If the child is to receive $2,500 or less, the parents or legal guardians can settle the claim on their own. No court involvement is required.

Time Limits for a South Carolina Child Injury Claim

Child injury claims are subject to certain time limits, known as the statute of limitations. Therefore, if your child was injured, understand the time limits that apply to your child’s claim. The injured child is not a legal adult, and children are not permitted to file personal injury lawsuits on their own while they are minors. As the parent, you can certainly file on your child’s behalf. If you chose to wait until the child is 18 and can file independently, your child will only have one year (1) from when he or she turns 18 to file. If your child fails to file within the deadline, the court will dismiss the case.

Public schools in South Carolina enjoy sovereign immunity from lawsuits. However, it is possible to sue a school system in some cases, but you may face special notification rules and different filing deadlines.

Because the law regarding child injuries is complex, it is best to discuss your options with an experienced child injury attorney as soon as possible.

Evidence in Child Injury Cases

To present a strong case, you need good evidence.
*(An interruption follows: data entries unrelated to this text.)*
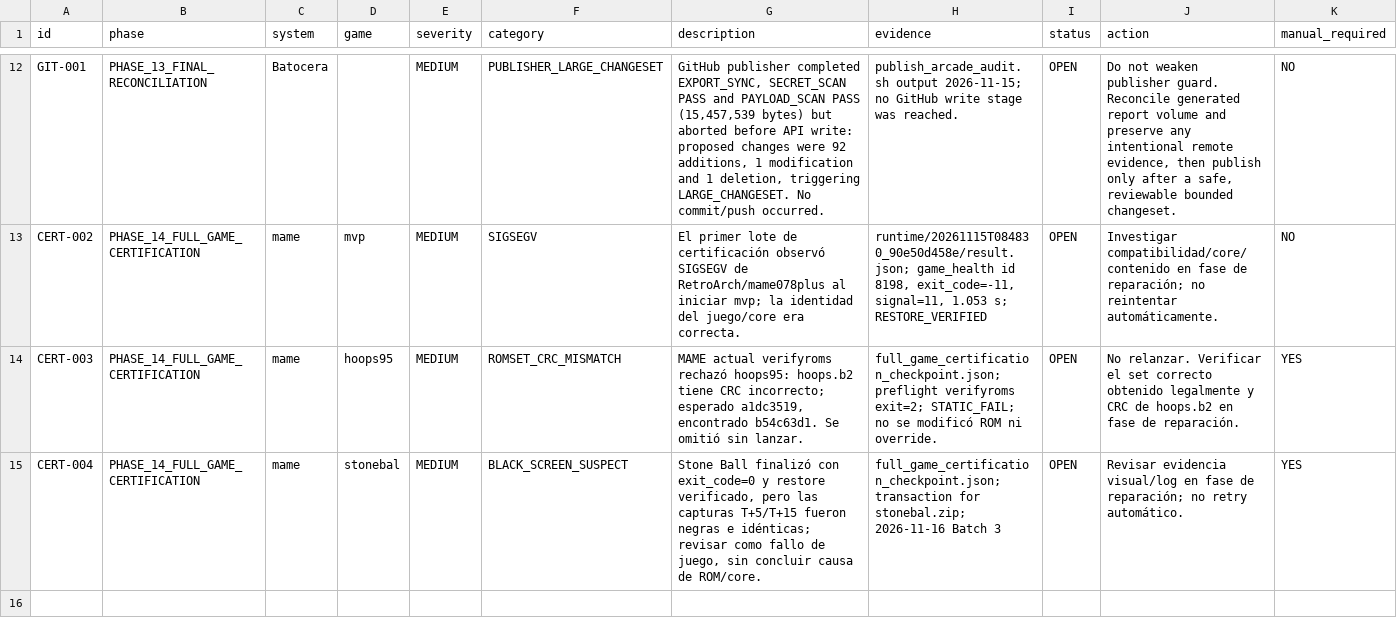
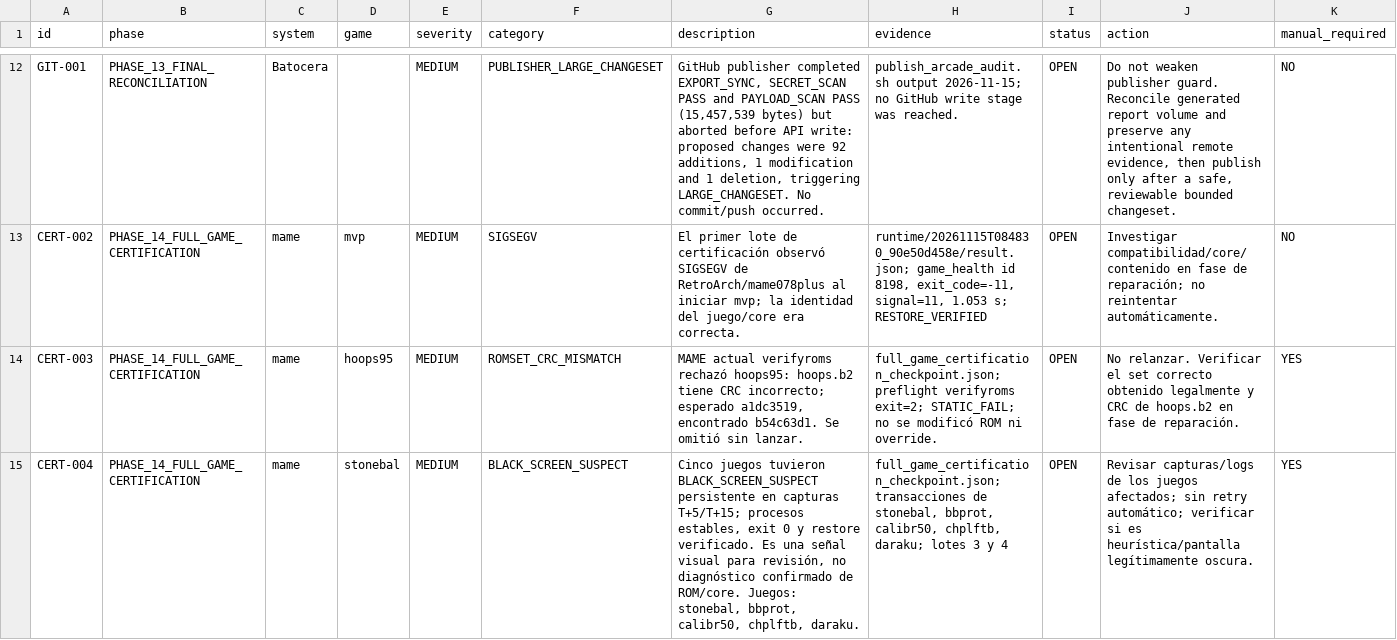
Before and after one commit to agustinc08/arcade-audit, a CSV file: data/arcade_issues.csv, drawn as a sheet; only a part is shown, gaps mark what is left out.

```diff
--- a/data/arcade_issues.csv
+++ b/data/arcade_issues.csv
@@ -14,2 +14,2 @@ CERT-002,PHASE_14_FULL_GAME_CERTIFICATION,mame,mvp,MEDIUM,SIGSEGV,El primer lote
 CERT-003,PHASE_14_FULL_GAME_CERTIFICATION,mame,hoops95,MEDIUM,ROMSET_CRC_MISMATCH,"MAME actual verifyroms rechazó hoops95: hoops.b2 tiene CRC incorrecto; esperado a1dc3519, encontrado b54c63d1. Se omitió sin lanzar.",full_game_certification_checkpoint.json; preflight verifyroms exit=2; STATIC_FAIL; no se modificó ROM ni override.,OPEN,No relanzar. Verificar el set correcto obtenido legalmente y CRC de hoops.b2 en fase de reparación.,YES
-CERT-004,PHASE_14_FULL_GAME_CERTIFICATION,mame,stonebal,MEDIUM,BLACK_SCREEN_SUSPECT,"Stone Ball finalizó con exit_code=0 y restore verificado, pero las capturas T+5/T+15 fueron negras e idénticas; revisar como fallo de juego, sin concluir causa de ROM/core.",full_game_certification_checkpoint.json; transaction for stonebal.zip; 2026-11-16 Batch 3,OPEN,Revisar evidencia visual/log en fase de reparación; no retry automático.,YES
+CERT-004,PHASE_14_FULL_GAME_CERTIFICATION,mame,stonebal,MEDIUM,BLACK_SCREEN_SUSPECT,"Cinco juegos tuvieron BLACK_SCREEN_SUSPECT persistente en capturas T+5/T+15; procesos estables, exit 0 y restore verificado. Es una señal visual para revisión, no diagnóstico confirmado de ROM/core. Juegos: stonebal, bbprot, calibr50, chplftb, daraku.","full_game_certification_checkpoint.json; transacciones de stonebal, bbprot, calibr50, chplftb, daraku; lotes 3 y 4",OPEN,Revisar capturas/logs de los juegos afectados; sin retry automático; verificar si es heurística/pantalla legítimamente oscura.,YES
```
Also changed, not shown: data/game_repair_queue.csv, 4 other files.
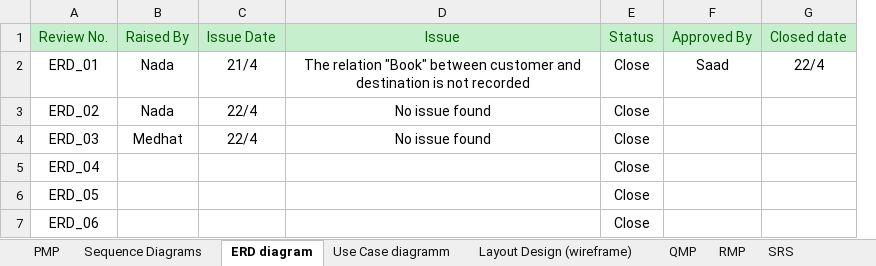
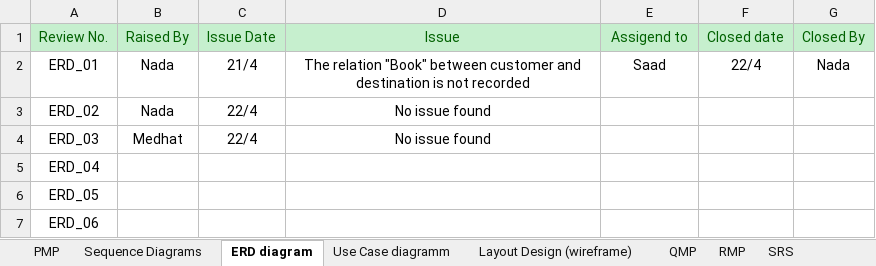
Before and after one commit to SaadHamdy1999/TravelAdvisor, an Excel workbook: Monitor and Control/Reviews.xlsx, sheet ERD diagram, drawn as a sheet; values as stored, in another font and other column widths than the file's, no borders; removed rows and columns are numbered as before the commit, all else as after; the diff names each change by its address in the sheet, - before the commit and + after, or states it on an @@ line.

```diff
--- a/Monitor and Control/Reviews.xlsx (sheet ERD diagram)
+++ b/Monitor and Control/Reviews.xlsx (sheet ERD diagram)
-column E, rows 1-7: Status | Close | Close | Close | Close | Close | Close
+column G, rows 1-2: Closed By | Nada
-E1: Approved By
+E1: Assigend to
```
Also changed, not shown: sheet RMP, sheet QMP, sheet SRS, sheet Sequence Diagrams, sheet PMP, sheet Layout Design (wireframe), 2 more sheets, charts or pictures, 1 other file.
Therefore, whether you decide to proceed with a child injury lawsuit immediately or wait until the child reaches the age of 18, it is essential to gather and preserve evidence as soon as possible.

Evidence may include:

  • Photographs: Photographs or videos of the circumstances causing your child’s injuries are critical. Also, take pictures of your child’s injuries during the recovery period.
  • Security Cameras: Many schools and other public places have surveillance cameras. Request the footage before it is lost or destroyed.
  • Witness Statements: Witness statements are valuable evidence. If bystanders witnessed your incident, be sure to obtain their contact information. In some cases, you may wish to ask potential witnesses to write down what they saw and heard and to sign and date their statements at the bottom of the last page.
  • Damages: Negligence alone is not enough. You must also prove that you suffered damages as a result of the at-fault party’s negligence to seek compensation.  You should request copies of your child’s treatment records and medical bills, including emergency services, ongoing medical care, dental care, or mental health services. Don’t forget out-of-pocket expenses, such as medications, crutches, and other medical supplies. If your child had an after-school job, he or she may have lost wages. In addition, if you had to take off work to care for your child or attend appointments, you may have a claim for lost wages.
  • Keep a journal: The time following an injury is often stressful. Keep a record of your child’s treatment and recovery so that you don’t forget important details.
  • Be careful about social media: It is generally best if you and your child refrain from posting details or pictures concerning the accident on social media.

South Carolina Child Injury FAQs

A child sustaining a serious injury is a parent’s worst nightmare, particularly if the injury permanently alters the child’s ability to live a life free of disability. If your child suffered an injury in South Carolina because of someone else’s careless or reckless behavior, you may have a lot of questions about how to afford the care that he or she needs, both now and in the future. Below are answers to some of the questions that our clients ask us most frequently about child injury cases.

How do I obtain compensation for my child’s injury in South Carolina?

If your child’s injury resulted from someone else’s careless or reckless behavior, you can pursue compensation through a South Carolina child injury lawsuit. This type of lawsuit is a legal claim filed in civil court that seeks to prove responsibility for the injury and demonstrate the expenses and impacts that the injury has caused to the child as well as his or her family.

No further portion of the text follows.